Gainesville anesthesiologist Kayser Enneking remembers watching the crescendo of comments coming from presidential candidate Donald Trump in 2016, spurring her to act.
“As he began spewing disgusting, racist, misogynous comments, I thought, ‘If he wins I am going to run for office.’” And she could count on her first vote:
“My husband looked over and he said, ‘You’d be really good at that,” recalled Enneking, now the frontrunner in the Aug. 28 Democratic primary for a North Florida seat in the state Senate. The general election in that race will be closely watched, as a Republican male incumbent fights to keep his Senate seat in November.
Whether it’s President Trump’s tweets, diatribes and policies, Hillary Clinton’s loss in becoming the first female president, and the #MeToo movement that has exposed sexual harassment, misconduct and assault, women have been galvanized to go after political seats that have been the bastion of males for centuries. One group that works with women candidates in Florida has seen the numbers filing for office this year quadruple.
Florida’s gubernatorial race has drawn attention to Democratic candidate Gwen Graham, who could potentially become the first female governor in the state, and the legislative races are being monitored both locally and nationally.
Last month, the national Democratic Legislative Campaign Committee outlined which state legislative chambers across the country could potentially “flip” this fall, meaning turning from Republican to Democratic majorities. Florida was one of the states targeted.
The DLCC cited five candidates that could create a Democratic majority in the state Senate, and three of them are women: Enneking, (District 8, Alachua, Putnam and part of Marion); Amanda Murphy (District 16, parts of Pasco, Pinellas), and Janet Cruz (District 18, part of Hillsborough).
The Washington-based EMILY’s List, a political action committee and resource for women in politics, has endorsed about a dozen Democratic women legislative candidates in Florida. The organization is focusing on recruiting, training and helping pro-choice women grab gubernatorial and legislative seats.

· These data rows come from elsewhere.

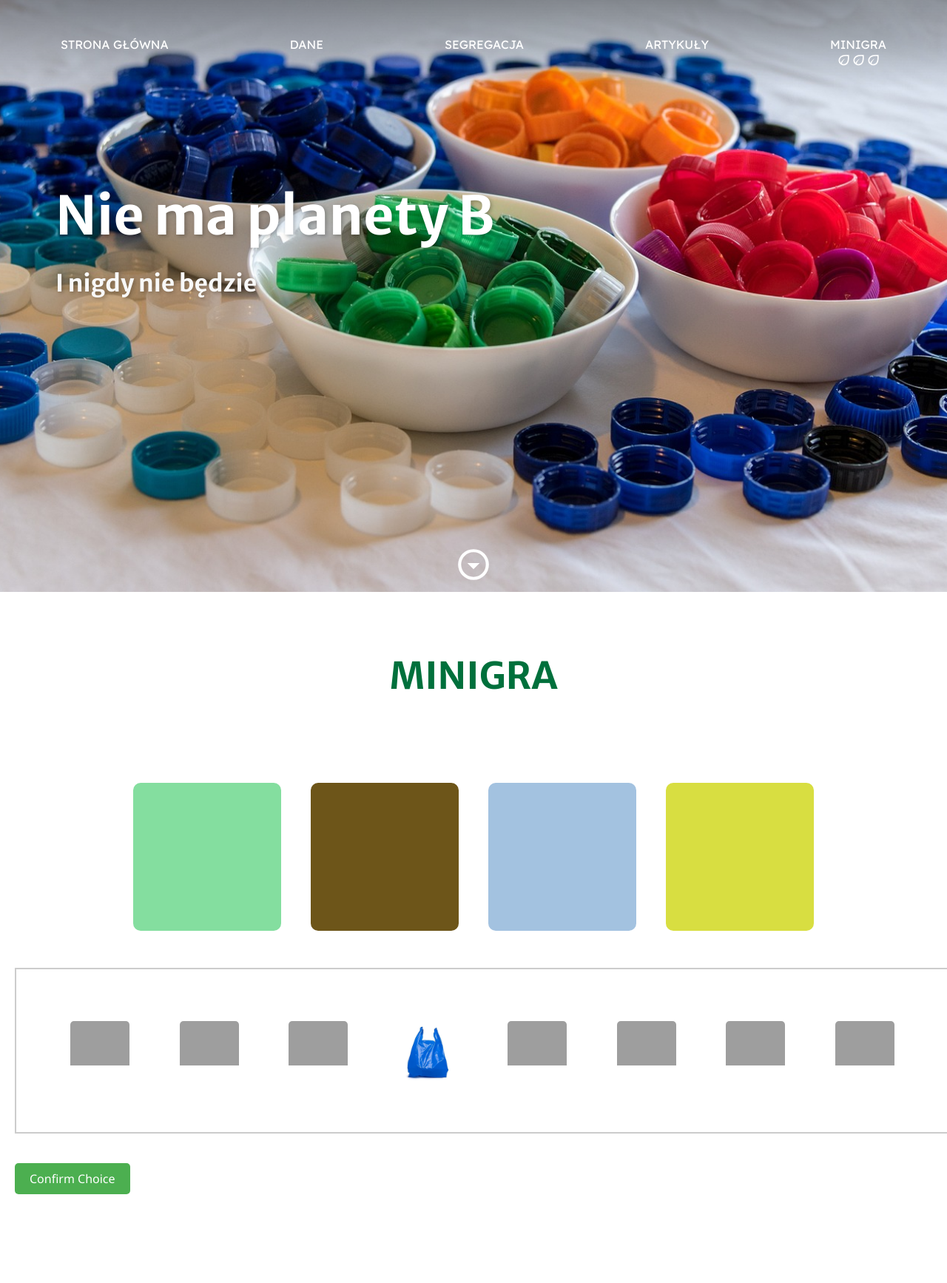
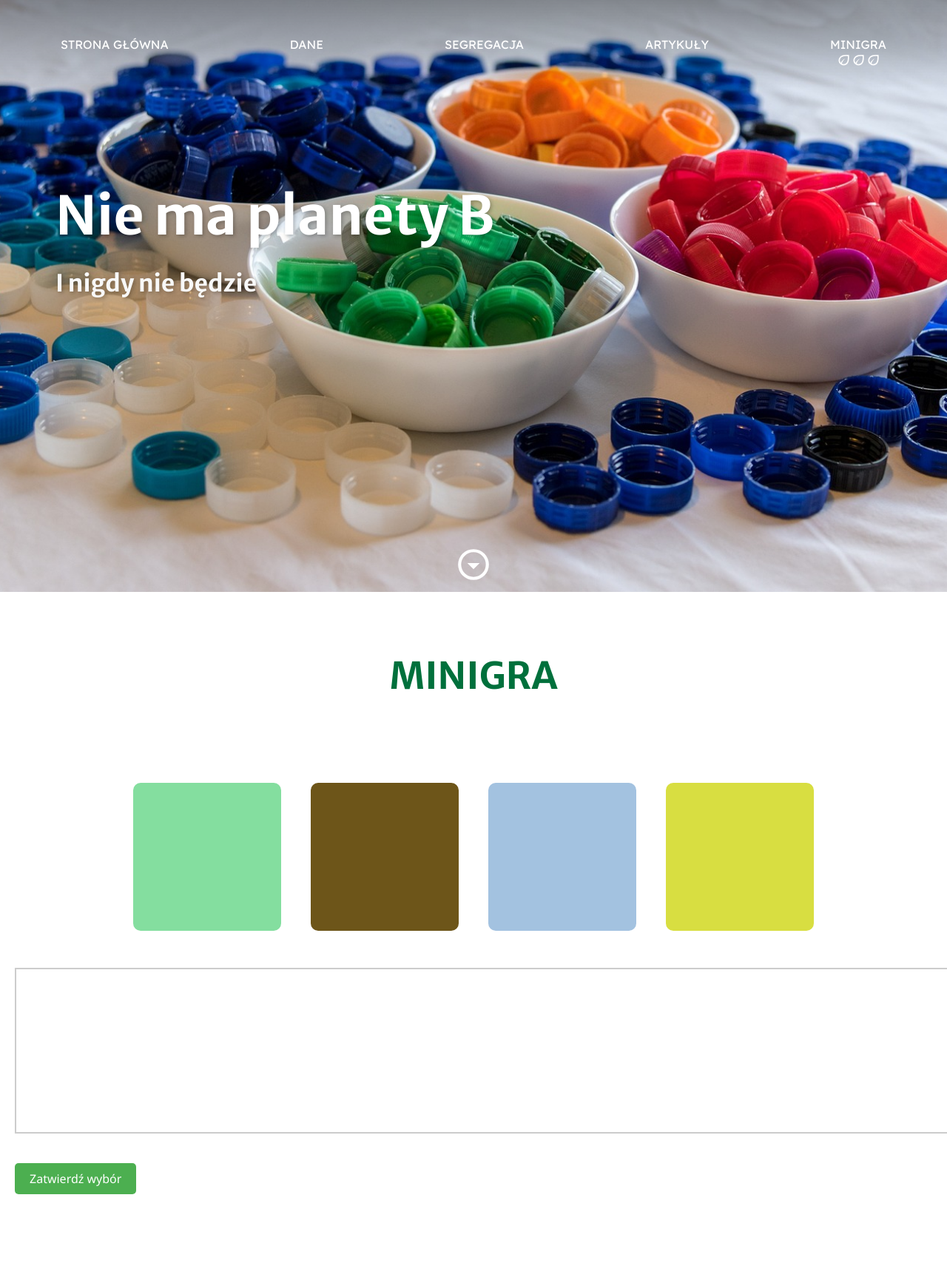
Before and after one commit to Izydor123/hack_heroes_zgloszenie, a Flask app: page /minigra in a window 1280 px wide. Shown: the top 1734 px of the page at 74% size. Run offline with Flask 3, Linux system fonts and the light colour scheme; parts of the project's set-up code (start-up, migrations or seed data) failed here and were passed over; grey boxes are pictures that could not be loaded.

Commit message:
Add files via upload

```diff
--- a/templates/dane.html
+++ b/templates/dane.html
@@ -1,3 +1,4 @@
+
 <!DOCTYPE html>
 <html lang="pl">
 
--- a/templates/minigra.html
+++ b/templates/minigra.html
@@ -83,25 +83,25 @@
                 <div id="dropZone4" class="dropzone" value="3"></div>
             </section>
             <div id="draggableContainer" class="draggable-container">
-                <div id="draggableItem3" class="draggable" draggable="true" value="2"></div>
-                <div id="draggableItem1" class="draggable" draggable="true" value="0"></div>
-                <div id="draggableItem2" class="draggable" draggable="true" value="1"></div>
-                <div id="draggableItem4" class="draggable" draggable="true" value="3"></div>
-                <div id="draggableItem7" class="draggable" draggable="true" value="2"></div>
-                <div id="draggableItem5" class="draggable" draggable="true" value="0"></div>
-                <div id="draggableItem6" class="draggable" draggable="true" value="1"></div>
-                <div id="draggableItem8" class="draggable" draggable="true" value="3"></div>
+                <div id="draggableItem3" class="dragable" draggable="true" value="2"></div>
+                <div id="draggableItem1" class="dragable" draggable="true" value="0"></div>
+                <div id="draggableItem2" class="dragable" draggable="true" value="1"></div>
+                <div id="draggableItem4" class="dragable" draggable="true" value="3"></div>
+                <div id="draggableItem7" class="dragable" draggable="true" value="2"></div>
+                <div id="draggableItem5" class="dragable" draggable="true" value="0"></div>
+                <div id="draggableItem6" class="dragable" draggable="true" value="1"></div>
+                <div id="draggableItem8" class="dragable" draggable="true" value="3"></div>
             </div>
 
             <section>
-                <button id="confirmButton">Confirm Choice</button>
+                <button id="confirmButton">Zatwierdź wybór</button>
             </section>
         </section>
         <div id="result-modal" class="modal">
             <div class="modal-content">
-                <h2>Quiz Results</h2>
+                <h2>Wynik</h2>
                 <p id="modal-message"></p>
-                <button onclick="closeModal()">Close</button>
+                <button onclick="closeModal()">Zamknij</button>
             </div>
         </div>
     <!-- <section class="classicSection siteWidth currentPosition wow fadeIn" data-wow-duration="1s">
```
Also changed, not shown: templates/index.html (+4 -3 lines), templates/segregacja.html (line endings or trailing spaces).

Lindsay Crete, who does state and local campaign communications for EMILY’s List, said all states – including Florida – have a way to go to create a majority of women in legislative chambers.
Across the country, women make up about a third of state lawmakers, she said. “It has been slow. There’s not a single Legislature in the country that has a majority of women.”
Men make up the vast majority of lawmakers in Florida’s House and Senate, according to Florida legislative data.
Crete said a lot of women don’t feel qualified and experienced to run for office — though men are usually more likely to feel confident in running.
Women face long workdays and family obligations and sometimes feel they need to be asked to run for office rather than just doing it, she said. And questions can arise on the campaign trail, such as, “Who is raising your children why you’re campaigning?” Are men asked those kinds of questions?
Despite those obstacles, there’s been an upsurge both locally and nationally in women pursuing political office.
At Ruth’s List Florida, similar but not connected to EMILY’s List, executive director Pamela Goodman said the Florida organization launched about 10 years ago, initiated by Democratic gubernatorial nominee Alex Sink, who lost the close 2010 governor’s race against now-Gov. Rick Scott.
Just two years ago, Ruth’s List Florida was working with 60 women who wanted to run for office in a variety of positions, including state House and Senate seats. This year the organization is working with 235 women – four times as many women pursuing political offices, according to Goodman. In that group, more than 65 have been endorsed by the organization.
The Phoenix reached out to several Republican organizations and lawmakers to talk about their female candidates but none responded.
Goodman said the 2016 presidential election – highlighting that a woman was running – and the aftermath of that election was significant for women, particularly the hundreds of thousands of women who participated in the Women’s March on Washington in 2017.
“That drove women to probably a more revolutionary period of time for women that we haven’t seen since the ‘60s,” Goodman said.
The organization does intensive campaign training, helping build financial plans to help candidates fund their campaigns and figure out what it will take to win a race, Goodman said.
It isn’t easy.
“It will be a long climb to beat this incumbent,” said Gainesville physician Enneking. She was referring to state Senator Keith Perry, the Republican incumbent who is unopposed in the Aug. 28 primary.
Perry has raised some $721,000 in cash and in-kind contributions in his individual campaign account, according to the state’s Division of Election’s campaign finance data. In addition, Perry has a political action committee called Building a Prosperous Florida, which has raised some $178,500 dollars.
Enneking has raised about $444,000 in cash and in-kind contributions in her individual account. Enneking also has a political action committee called Florida Knows Excellence, which has raised about $106,000 in cash and in-kind contributions. Another candidate scheduled to be on the November ballot is Charles E. Goston (no party affiliation).
Enneking has a primary opponent, Democrat Olysha Magruder, who has raised about $35,000 in cash and in-kind contributions in her individual account.
How everything will play out is unclear. But Enneking said she has been a role model and a mentor for women her whole life — and she wants the next generation to do the same.
She said: “I want every little girl to look up (at a woman) and say, “That’s what a state senator looks like.”
Florida Phoenix reporter Mitch Perry contributed to this report.